Purpose of review Since the early 1900s, the role of periodontal disease in the pathogenesis of rheumatoid arthritis has been a matter of intense research. The last decade has witnessed many advances supporting a link between periodontitis, the presence of specific bacterial species (i.e. Porphyromonas gingivalis) and their effects in immune response. This review will examine available evidence on the individuals.

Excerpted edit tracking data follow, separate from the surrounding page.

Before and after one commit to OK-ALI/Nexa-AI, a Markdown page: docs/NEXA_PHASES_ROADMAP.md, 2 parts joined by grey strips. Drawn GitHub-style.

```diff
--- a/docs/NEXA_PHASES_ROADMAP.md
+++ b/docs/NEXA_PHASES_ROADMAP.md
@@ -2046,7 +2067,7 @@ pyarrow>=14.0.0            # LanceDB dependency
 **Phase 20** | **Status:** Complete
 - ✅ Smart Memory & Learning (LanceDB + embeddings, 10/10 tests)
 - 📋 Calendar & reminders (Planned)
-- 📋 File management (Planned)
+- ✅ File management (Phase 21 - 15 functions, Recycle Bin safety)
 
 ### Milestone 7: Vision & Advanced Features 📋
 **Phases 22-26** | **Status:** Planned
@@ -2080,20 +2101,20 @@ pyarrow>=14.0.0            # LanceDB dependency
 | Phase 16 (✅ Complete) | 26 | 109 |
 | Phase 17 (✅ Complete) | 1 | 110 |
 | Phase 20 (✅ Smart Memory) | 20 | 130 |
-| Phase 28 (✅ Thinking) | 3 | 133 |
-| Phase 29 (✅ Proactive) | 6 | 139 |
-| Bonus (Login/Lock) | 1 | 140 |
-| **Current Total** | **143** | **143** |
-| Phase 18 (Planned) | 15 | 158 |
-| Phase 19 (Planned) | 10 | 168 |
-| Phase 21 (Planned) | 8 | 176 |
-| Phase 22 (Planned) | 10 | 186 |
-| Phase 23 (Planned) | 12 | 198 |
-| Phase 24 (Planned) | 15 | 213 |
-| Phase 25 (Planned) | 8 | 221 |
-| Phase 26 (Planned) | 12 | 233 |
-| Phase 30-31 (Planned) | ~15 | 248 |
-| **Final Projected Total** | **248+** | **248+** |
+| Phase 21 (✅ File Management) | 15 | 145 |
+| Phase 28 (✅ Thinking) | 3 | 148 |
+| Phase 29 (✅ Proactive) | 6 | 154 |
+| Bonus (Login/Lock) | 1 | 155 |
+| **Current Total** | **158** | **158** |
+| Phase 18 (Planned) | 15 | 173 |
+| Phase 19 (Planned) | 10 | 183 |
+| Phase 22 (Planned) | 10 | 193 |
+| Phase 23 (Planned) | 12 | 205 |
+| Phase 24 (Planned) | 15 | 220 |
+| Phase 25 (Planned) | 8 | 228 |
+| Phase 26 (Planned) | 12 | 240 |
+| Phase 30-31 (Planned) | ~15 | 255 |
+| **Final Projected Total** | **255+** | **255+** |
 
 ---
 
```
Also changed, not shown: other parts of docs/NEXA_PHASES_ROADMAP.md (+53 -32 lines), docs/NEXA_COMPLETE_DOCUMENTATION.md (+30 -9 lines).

Recent findings Epidemiological studies have stressed the commonalities shared by periodontal disease and rheumatoid arthritis. Many groups have focused their attention toward understanding the periodontal microbiota and its alterations in states of health and disease. The presence of circulating antibodies against periodontopathic bacteria and associated inflammatory response has been found in both rheumatoid arthritis (RA) patients and individuals at-risk for disease development. Most recently, the periodontal microbiota of smokers and patients with RA has been elucidated, revealing profound changes in the bacterial communities compared with those of healthy controls. This has led to several small clinical trials of progressive disease treatment as adjuvant for disease-modifying therapy in RA.

Summary Smoking and periodontal disease are emerging risk factors for the development of RA. Epidemiological, clinical, and basic research has further strengthened this association, pointing toward changes in the oral microbiota as possible contributors to systemic inflammation and arthritis.

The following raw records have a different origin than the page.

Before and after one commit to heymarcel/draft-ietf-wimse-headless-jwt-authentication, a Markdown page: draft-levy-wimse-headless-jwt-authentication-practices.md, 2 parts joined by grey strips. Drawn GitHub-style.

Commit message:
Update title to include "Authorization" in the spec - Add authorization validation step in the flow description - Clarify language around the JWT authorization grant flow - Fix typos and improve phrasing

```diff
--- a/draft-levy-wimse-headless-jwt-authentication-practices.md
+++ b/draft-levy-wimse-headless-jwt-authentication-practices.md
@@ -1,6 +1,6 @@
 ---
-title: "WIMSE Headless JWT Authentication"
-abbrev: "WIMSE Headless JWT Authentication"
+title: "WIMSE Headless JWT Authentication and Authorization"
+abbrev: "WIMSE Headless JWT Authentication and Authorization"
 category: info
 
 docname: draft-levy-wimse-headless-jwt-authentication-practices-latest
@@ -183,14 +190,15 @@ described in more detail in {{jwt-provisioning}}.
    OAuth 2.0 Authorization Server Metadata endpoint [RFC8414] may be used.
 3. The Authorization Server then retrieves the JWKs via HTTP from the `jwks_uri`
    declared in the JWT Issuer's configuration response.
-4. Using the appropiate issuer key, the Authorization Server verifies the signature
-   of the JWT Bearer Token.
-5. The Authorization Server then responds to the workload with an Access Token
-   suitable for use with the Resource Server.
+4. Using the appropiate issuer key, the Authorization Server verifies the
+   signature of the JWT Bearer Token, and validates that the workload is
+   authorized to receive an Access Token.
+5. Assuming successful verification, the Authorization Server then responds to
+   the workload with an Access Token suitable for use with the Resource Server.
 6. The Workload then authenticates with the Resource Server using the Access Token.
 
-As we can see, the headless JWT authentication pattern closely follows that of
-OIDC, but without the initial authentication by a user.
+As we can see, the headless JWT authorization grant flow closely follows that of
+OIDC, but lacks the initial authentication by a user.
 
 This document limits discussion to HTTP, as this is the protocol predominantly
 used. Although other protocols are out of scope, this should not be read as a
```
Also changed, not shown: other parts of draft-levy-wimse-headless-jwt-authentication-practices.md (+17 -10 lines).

aDivision of Rheumatology and Microbiome Center for Rheumatology and Autoimmunity, New York University Hospital for Joint Diseases

bDivision of Rheumatology and Department of Medicine, New York University School of Medicine

cDepartment of Cariology and Comprehensive Care, New York University College of Dentistry, New York, New York, USA

*Jose U. Scher and Walter A. Bretz contributed equally to this work.

Correspondence to Jose U. Scher, MD, Division of Rheumatology and Microbiome Center for Rheumatology and Autoimmunity (MiCRA), New York University Hospital for Joint Diseases, 301 East 17th Street, Room 1611, New York, NY 10003, USA. Tel: +1 212 598 6153; e-mail: Jose.Scher@nyumc.org

© 2014 Lippincott Williams & Wilkins, Inc.